Truth be told, the whole zombie thing is a sub-genre I've burnt out on, and even with your name on the marquee I had a fair amount of reservations before sitting down to watch Maggie. So you can imagine my delight when it proved to be a far more than your typical zombie film—and, on top of that, offered a performance from you that is unlike anything we've ever seen from you. After four decades, that’s pretty amazing.
Part of what makes Maggie work so well is its neat sidestepping of the expected thematic beats.

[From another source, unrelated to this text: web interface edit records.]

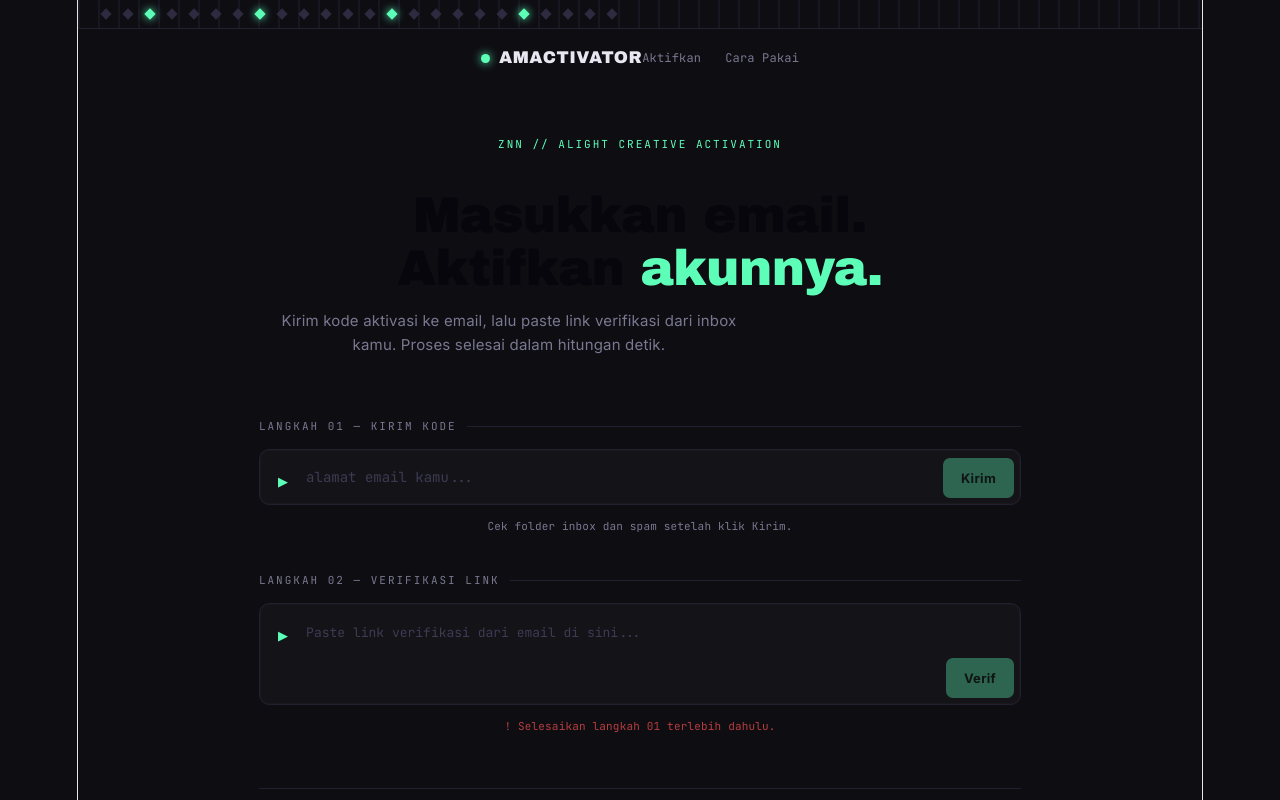
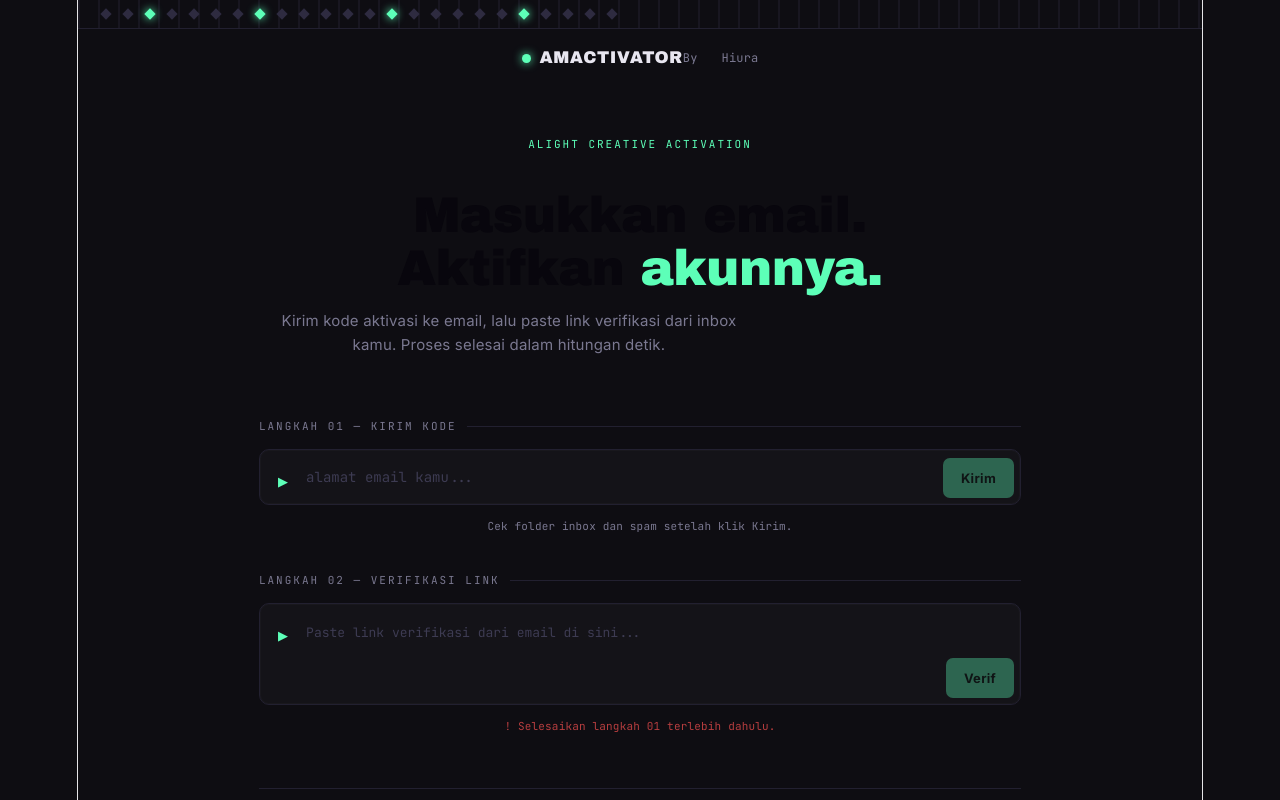
Before and after one commit to HiuraKiyowoo/AlightMotion, a React (Vite) app: page / in a window 1280 px wide. Shown: the top 800 px of the page. Built offline with nearby package versions, Linux system fonts and the light colour scheme.

Commit message:
Update App.jsx

```diff
--- a/src/App.jsx
+++ b/src/App.jsx
@@ -225,8 +225,8 @@
           AMACTIVATOR
         </div>
         <nav style={{ display: "flex", gap: 24 }}>
-          <a href="#aktifkan" style={S.navLink}>Aktifkan</a>
-          <a href="#cara-pakai" style={S.navLink}>Cara Pakai</a>
+          <a href="#aktifkan" style={S.navLink}>By</a>
+          <a href="#cara-pakai" style={S.navLink}>Hiura</a>
         </nav>
       </header>
 
@@ -234,7 +234,7 @@
 
         {/* Hero */}
         <section style={S.hero} id="aktifkan">
-          <div style={S.eyebrow}>ZNN // alight creative activation</div>
+          <div style={S.eyebrow}>alight creative activation</div>
           <h1 style={S.h1}>
             Masukkan email.<br />
             Aktifkan <span style={{ color: "var(--mint)" }}>akunnya.</span>
```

No petty infighting amongst the survivors. No climactic siege. No "perhaps man is the real monster after all" moralizing when the dust settles. Indeed, outside of an early attack scene, there are only a handful of moments where the undead are onscreen. Yet they never feel inconsequential to the story. The moody shots of a decimated landscape tell us every thing we need to know about how much the world has been impacted, and the script makes the wise decision to never provide an explanation as to how we wound up in this predicament in the first place.
Now, the character type of “everyman” doesn't immediately come to mind when one glances at your filmography. But as a humble Midwestern farmer spending what little time he has left with his infected daughter, there was never a moment where I questioned your commitment to the role. It's a very sad and introspective performance, and reveals just as much through body language as dialogue. And there’s some heavy stuff to deal with; your character, Wade, must come to terms not only with the fact that his daughter is dying, but that he may have to be the one to end her suffering before she can become a danger to others.
Your co-star Abigail Breslin really knocks it out of the park, as well. As Maggie, she brings a real sense of tragedy and pathos to the role. Even as the infection worsens, her humanity always shines through, and, just like Wade, we never see her as the monster others fear her to be. The chemistry you two share is wonderfully genuine, and even though there’s a certain degree of inevitability to how a story like this can end, it doesn't make the actual moment any less gut-wrenching when it finally comes.
This is a move I wish more action stars of your calibre (and age) would take: act in smaller parts that offer greater opportunity to flex dramatic muscles (you know, instead of attempting to relive the high-octane days of yore). It’s the reason I've never thought twice about The Expendables and its sequels; seeing someone step outside their comfort zone is far more exciting than watching them rehash what made them famous in the first place.
Which is why I’m hoping that I can look forward to seeing you in similar roles in the future. Just think of the dramatic muscles as yet another part of your physical form that needs to be pumped up.